How to complete this task: Work through the entries below line by line and give the number of lines with the string "concatenate", nothing else.

Dataset extract:
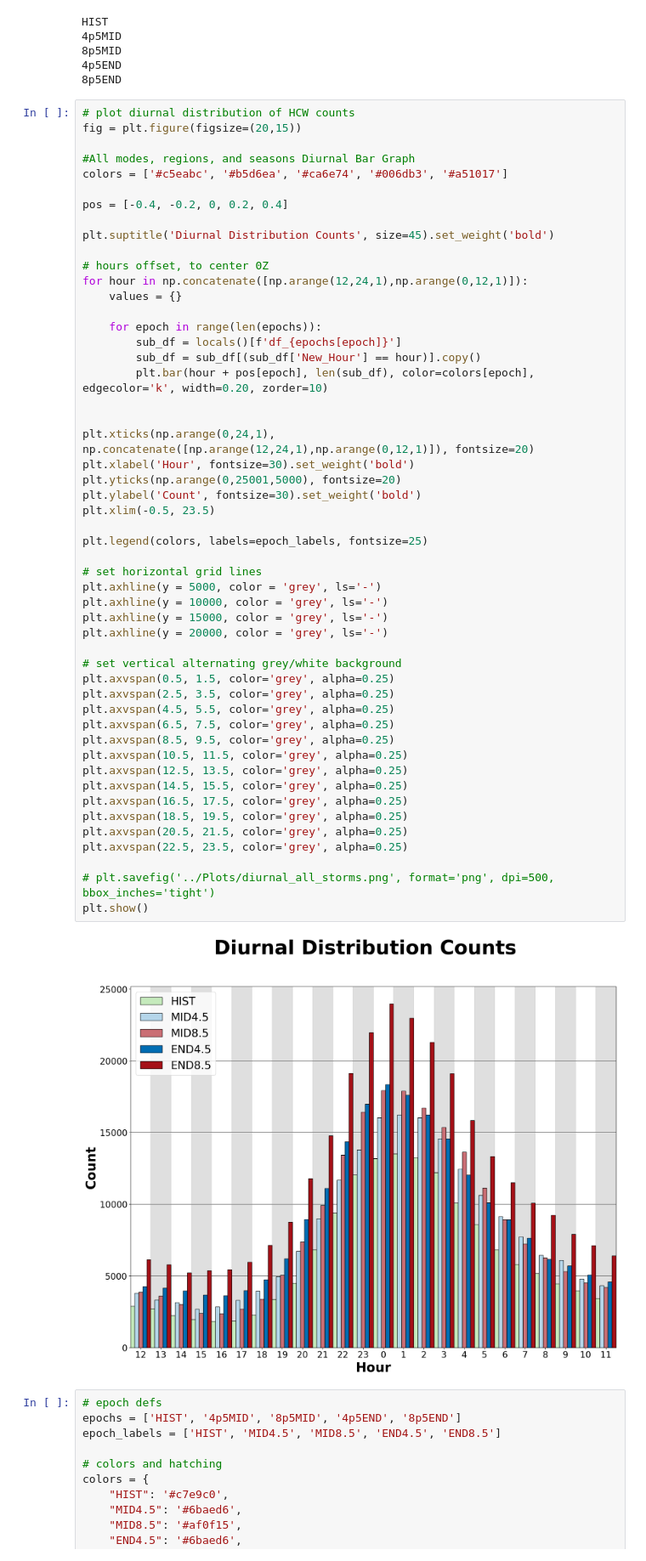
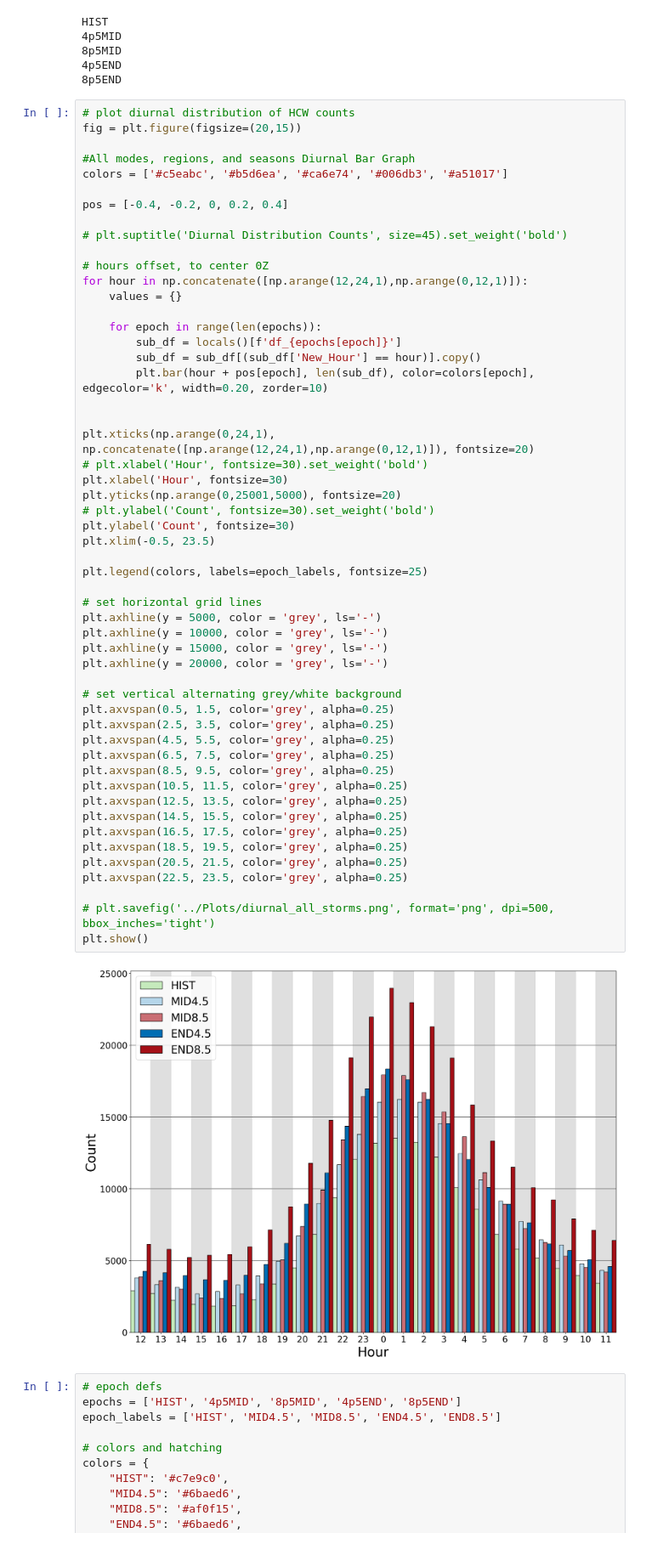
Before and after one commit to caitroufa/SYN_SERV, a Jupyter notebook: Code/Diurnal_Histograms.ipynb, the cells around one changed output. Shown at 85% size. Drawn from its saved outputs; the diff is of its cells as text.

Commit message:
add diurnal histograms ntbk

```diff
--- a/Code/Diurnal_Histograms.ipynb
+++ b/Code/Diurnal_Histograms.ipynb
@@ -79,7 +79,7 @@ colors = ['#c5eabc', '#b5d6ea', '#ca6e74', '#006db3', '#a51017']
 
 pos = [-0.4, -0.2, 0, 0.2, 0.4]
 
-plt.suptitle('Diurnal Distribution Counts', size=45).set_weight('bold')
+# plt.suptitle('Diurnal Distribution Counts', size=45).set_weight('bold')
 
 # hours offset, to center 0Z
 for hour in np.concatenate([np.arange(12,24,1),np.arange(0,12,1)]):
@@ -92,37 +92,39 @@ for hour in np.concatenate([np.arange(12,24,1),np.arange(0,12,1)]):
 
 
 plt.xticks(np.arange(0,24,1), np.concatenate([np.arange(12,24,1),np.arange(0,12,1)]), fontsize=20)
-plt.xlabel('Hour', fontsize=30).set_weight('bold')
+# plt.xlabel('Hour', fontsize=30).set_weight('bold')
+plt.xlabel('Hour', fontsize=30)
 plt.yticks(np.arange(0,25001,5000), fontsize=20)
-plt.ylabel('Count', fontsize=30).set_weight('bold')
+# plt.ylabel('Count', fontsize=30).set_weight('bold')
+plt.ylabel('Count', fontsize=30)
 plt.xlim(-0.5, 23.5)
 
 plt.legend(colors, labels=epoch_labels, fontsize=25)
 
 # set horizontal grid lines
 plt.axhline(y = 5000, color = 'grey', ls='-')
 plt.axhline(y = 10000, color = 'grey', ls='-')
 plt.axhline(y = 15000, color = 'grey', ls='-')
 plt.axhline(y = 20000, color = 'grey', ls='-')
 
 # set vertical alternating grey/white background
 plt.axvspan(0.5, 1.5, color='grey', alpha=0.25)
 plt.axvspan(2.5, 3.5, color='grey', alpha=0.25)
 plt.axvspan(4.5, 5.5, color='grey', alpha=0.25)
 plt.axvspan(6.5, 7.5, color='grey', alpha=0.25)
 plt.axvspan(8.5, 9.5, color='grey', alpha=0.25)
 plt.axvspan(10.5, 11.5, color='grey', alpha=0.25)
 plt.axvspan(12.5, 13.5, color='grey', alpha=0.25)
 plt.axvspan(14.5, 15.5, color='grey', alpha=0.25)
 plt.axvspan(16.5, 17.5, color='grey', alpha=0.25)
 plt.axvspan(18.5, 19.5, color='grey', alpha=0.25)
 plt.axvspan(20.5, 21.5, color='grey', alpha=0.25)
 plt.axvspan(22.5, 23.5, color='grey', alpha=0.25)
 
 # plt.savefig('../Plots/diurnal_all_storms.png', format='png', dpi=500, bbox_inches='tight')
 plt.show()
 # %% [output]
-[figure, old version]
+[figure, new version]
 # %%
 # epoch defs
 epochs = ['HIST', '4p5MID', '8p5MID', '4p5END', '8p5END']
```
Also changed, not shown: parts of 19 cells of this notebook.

Task response: 3